- Robert Whaley, the founder of the VIX, is supporting Grayscale’s effort to convert the world’s largest Bitcoin fund into an ETF.
- Futures-based ETFs must account for the cost of periodically rolling forward contracts as they mature, making a spot Bitcoin ETF more appealing.
- If the SEC denies the application, Grayscale CEO Michael Sonnenshein stated in March that the company may consider filing a lawsuit to appeal the decision.
The man who devised Wall Street’s favorite fear gauge has backed Grayscale Investments LLC’s efforts to turn the world’s largest Bitcoin fund into an exchange-traded product.
Grayscale, the asset management of the world’s largest bitcoin fund, met secretly with the Securities and Exchange Commission to try to persuade the agency to accept the conversion of its flagship fund into an ETF.
Converting the Grayscale Bitcoin Trust into a NYSE-traded ETF would increase bitcoin’s accessibility and security while also unleashing up to $8 billion in value for investors.
Grayscale tried again in April to get the US Securities and Exchange Commission’s clearance to turn the world’s largest crypto investment vehicle into a fund that trades on major Wall Street exchanges.
According to a letter issued to the Securities and Exchange Commission, the asset manager has focused on a legal detail in order to enhance its application with the regulator to convert its $40 billion Bitcoin Trust into an exchange traded fund.
From January to May 25, Whaley contrasted the returns of the Chicago Mercantile Exchange’s Bitcoin futures index, which BITO follows, to those of the CoinDesk Bitcoin Price Index, which GBTC would track, and discovered that the two are “close to perfect alternatives.”
Some netizens say that Gbtc provides a discount that many individuals will never have to use in a crypto derivative.

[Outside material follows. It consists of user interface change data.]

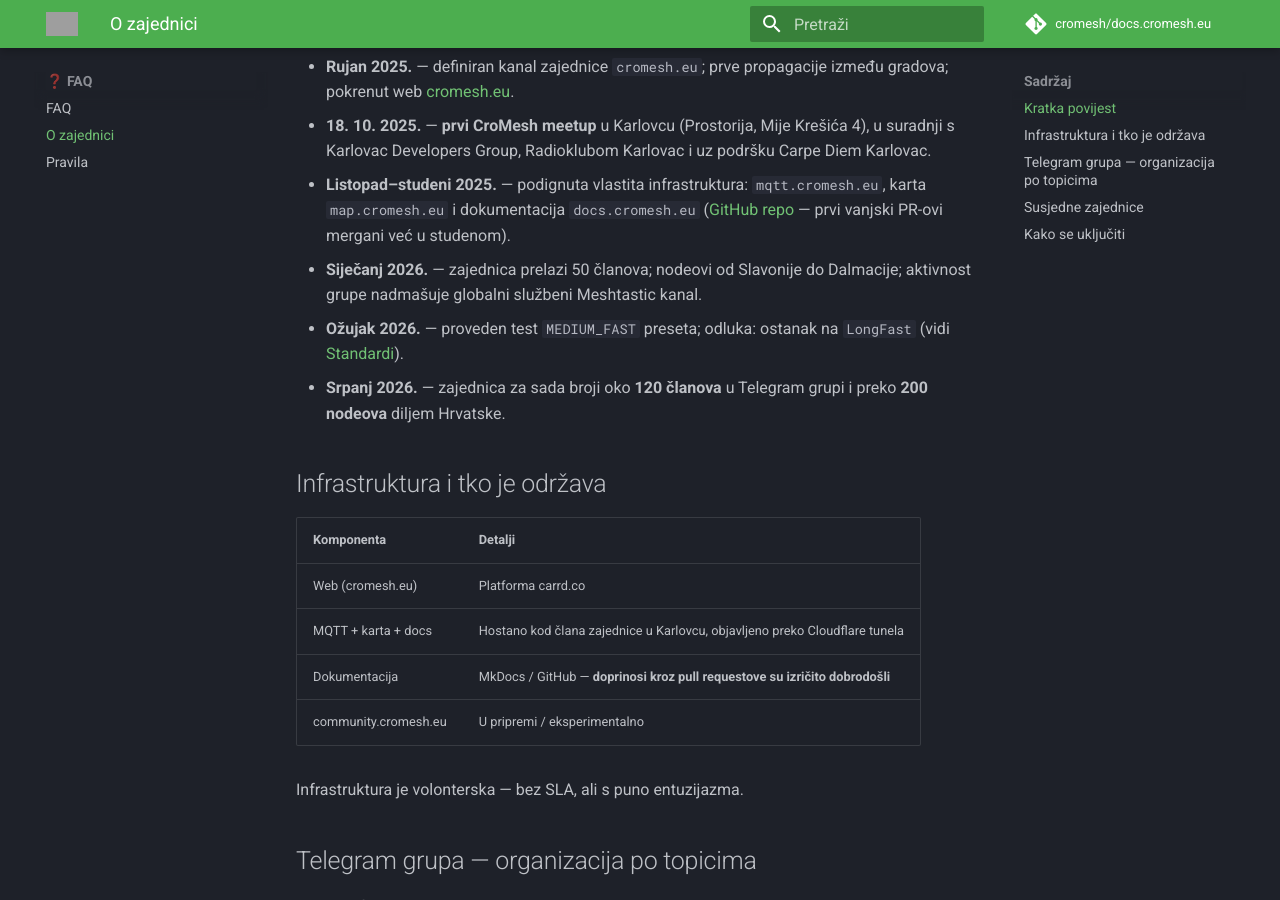
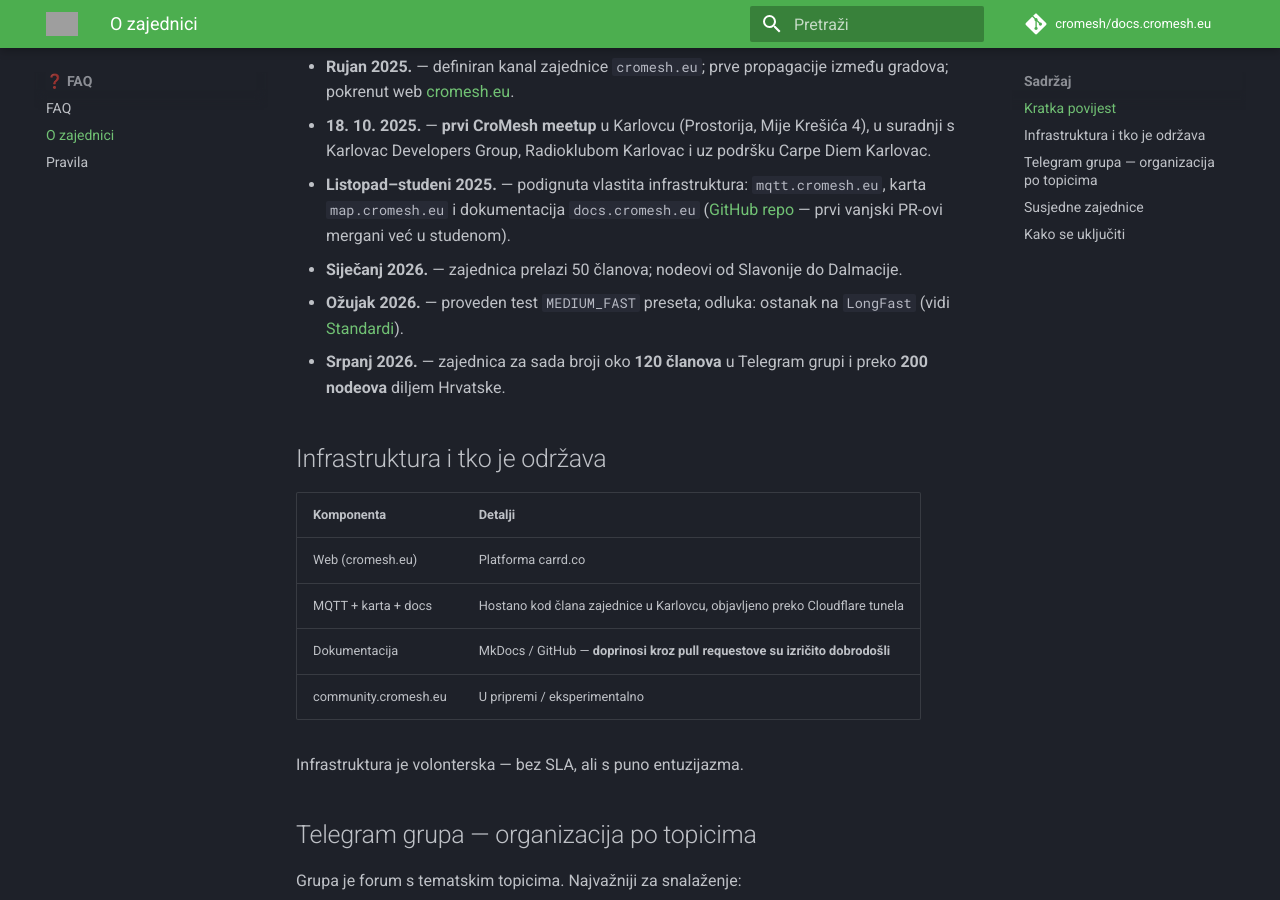
Before and after one commit to cromesh/docs.cromesh.eu, an MkDocs documentation site: the page built from docs/zajednica/o-zajednici.md, in a window 1280 px wide and 900 px high, scrolled down 392 px. Built offline with MkDocs 1.6.1 and Material for MkDocs 9.7.7, drawn with Linux system fonts in a browser that asks for light colours; comment, search, counter and statistics services are not loaded; grey boxes are pictures that could not be loaded.

Commit message:
Remove claim about surpassing official Meshtastic channel activity LOLZ the irony

```diff
--- a/docs/zajednica/o-zajednici.md
+++ b/docs/zajednica/o-zajednici.md
@@ -23,8 +23,7 @@
   karta `map.cromesh.eu` i dokumentacija `docs.cromesh.eu`
   ([GitHub repo](https://github.com/cromesh/docs.cromesh.eu) — prvi vanjski PR-ovi
   mergani već u studenom).
-- **Siječanj 2026.** — zajednica prelazi 50 članova; nodeovi od Slavonije do Dalmacije;
-  aktivnost grupe nadmašuje globalni službeni Meshtastic kanal.
+- **Siječanj 2026.** — zajednica prelazi 50 članova; nodeovi od Slavonije do Dalmacije.
 - **Ožujak 2026.** — proveden test `MEDIUM_FAST` preseta; odluka: ostanak na `LongFast`
   (vidi [Standardi](../mreza/standardi.md)).
 - **Srpanj 2026.** — zajednica za sada broji oko **120 članova** u Telegram grupi i
```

Controlling equity oversight is necessary. It is not permissible to have floating fake overleveraged naked shares.
Futures-based ETFs must account for the expense of repeatedly rolling forward contracts as they expire, bolstering the case for a spot Bitcoin ETF, according to Whaley.
“Futures-based Bitcoin ETFs like BITO are a considerably more expensive and inefficient way for investors to access Bitcoin than a more transparent and well-designed spot-based Bitcoin ETP like GBTC,” stated Whaley, a finance professor at Vanderbilt University in Nashville. “The Commission must implicitly be okay with a spot-based Bitcoin ETP like GBTC because it has already approved futures-based Bitcoin ETFs.”
According to Martha Reyes, head of research at BEQUANT, a digital asset prime brokerage and exchange,
A futures-based ETF is not optimal since there is a cost to rolling into futures contracts, given contango… translating into underperformance versus the underlying asset, she explained. A situation in which the futures price of a commodity is greater than the spot price is known as contango.
Traders commonly roll over futures to go from a short-term contract that is about to expire to a contract that is months away from expiration. There is a charge for this rollover.
Due to the delays, the SEC has until early July to reach a decision on the application, which was filed in October. Grayscale met with the SEC last month to discuss the matter. Because GBTC is a trust rather than an ETF, shares cannot be redeemed when demand declines, causing GBTC to trade at a discount to the Bitcoin it owns. Grayscale forecasts that turning the trust into an ETF might unlock up to $8 billion in value if the discount is fixed.
Bitcoin ETFs and the SEC:
The SEC’s decision to reject the application isn’t entirely surprising, given that just a handful organizations have requested for the approval, all of which have been denied.
New York Digital Investment Group (NYDIG), Skybridge, Global X, and Fidelity Investments are among these companies.
The SEC rejected the Ark 21Shares joint application in April, which was a concerted effort between Wall Street giant Cathie Wood’s Ark Investment Management and trading firm 21Shares, documented for the benefit of Cboe BZX Exchange. The SEC stated that BZX did not meet the requirements for financial backer insurance because it lacked the weight required by the Exchange Act.